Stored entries
+--

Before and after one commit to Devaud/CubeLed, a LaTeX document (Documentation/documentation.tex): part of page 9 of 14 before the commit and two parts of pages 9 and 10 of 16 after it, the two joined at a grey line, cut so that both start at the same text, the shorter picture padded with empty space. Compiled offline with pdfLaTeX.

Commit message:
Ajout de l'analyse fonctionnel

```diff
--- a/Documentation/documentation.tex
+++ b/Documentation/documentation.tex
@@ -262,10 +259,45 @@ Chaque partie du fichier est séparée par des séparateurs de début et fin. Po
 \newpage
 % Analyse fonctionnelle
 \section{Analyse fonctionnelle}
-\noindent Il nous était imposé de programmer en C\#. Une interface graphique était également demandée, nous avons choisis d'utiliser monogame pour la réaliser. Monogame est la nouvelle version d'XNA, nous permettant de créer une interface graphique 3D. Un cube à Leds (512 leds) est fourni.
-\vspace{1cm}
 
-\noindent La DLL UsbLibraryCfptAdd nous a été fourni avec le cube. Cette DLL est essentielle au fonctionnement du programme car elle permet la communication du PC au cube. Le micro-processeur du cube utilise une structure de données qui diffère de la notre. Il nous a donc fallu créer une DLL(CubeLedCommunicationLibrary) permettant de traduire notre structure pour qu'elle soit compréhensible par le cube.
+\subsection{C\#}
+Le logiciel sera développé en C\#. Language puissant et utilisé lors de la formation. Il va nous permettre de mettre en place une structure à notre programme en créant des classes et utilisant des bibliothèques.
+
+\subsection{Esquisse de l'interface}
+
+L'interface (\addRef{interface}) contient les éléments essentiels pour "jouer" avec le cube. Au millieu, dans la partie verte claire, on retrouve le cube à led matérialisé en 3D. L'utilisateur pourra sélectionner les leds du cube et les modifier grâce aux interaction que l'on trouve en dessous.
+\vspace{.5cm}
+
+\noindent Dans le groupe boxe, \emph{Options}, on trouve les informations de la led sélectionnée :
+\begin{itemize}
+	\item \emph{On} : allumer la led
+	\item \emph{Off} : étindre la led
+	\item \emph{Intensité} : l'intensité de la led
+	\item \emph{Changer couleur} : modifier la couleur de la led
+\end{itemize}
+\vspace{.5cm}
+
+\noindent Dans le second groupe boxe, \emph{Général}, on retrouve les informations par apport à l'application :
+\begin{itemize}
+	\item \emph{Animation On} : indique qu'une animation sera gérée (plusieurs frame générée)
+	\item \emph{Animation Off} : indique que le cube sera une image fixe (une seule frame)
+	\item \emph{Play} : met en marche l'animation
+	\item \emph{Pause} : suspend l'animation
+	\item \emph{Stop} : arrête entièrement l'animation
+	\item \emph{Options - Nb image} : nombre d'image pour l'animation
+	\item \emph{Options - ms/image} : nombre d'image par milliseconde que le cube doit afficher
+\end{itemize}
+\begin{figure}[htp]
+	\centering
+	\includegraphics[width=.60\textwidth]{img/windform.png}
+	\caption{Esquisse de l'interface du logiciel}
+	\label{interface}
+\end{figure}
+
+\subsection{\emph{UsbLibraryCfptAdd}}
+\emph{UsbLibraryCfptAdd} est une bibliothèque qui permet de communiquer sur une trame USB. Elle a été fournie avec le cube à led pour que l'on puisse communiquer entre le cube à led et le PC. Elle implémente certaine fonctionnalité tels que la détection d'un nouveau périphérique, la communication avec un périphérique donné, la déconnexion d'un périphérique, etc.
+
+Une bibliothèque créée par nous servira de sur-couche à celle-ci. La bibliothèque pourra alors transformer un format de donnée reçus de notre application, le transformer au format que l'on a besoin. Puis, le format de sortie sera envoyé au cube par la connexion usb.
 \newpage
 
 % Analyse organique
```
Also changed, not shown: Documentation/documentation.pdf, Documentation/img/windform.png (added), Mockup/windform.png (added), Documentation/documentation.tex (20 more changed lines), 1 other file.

+--

Aim of the task: One number only, please: the count of lines in the data that hold the word "Options".

Your solution: 3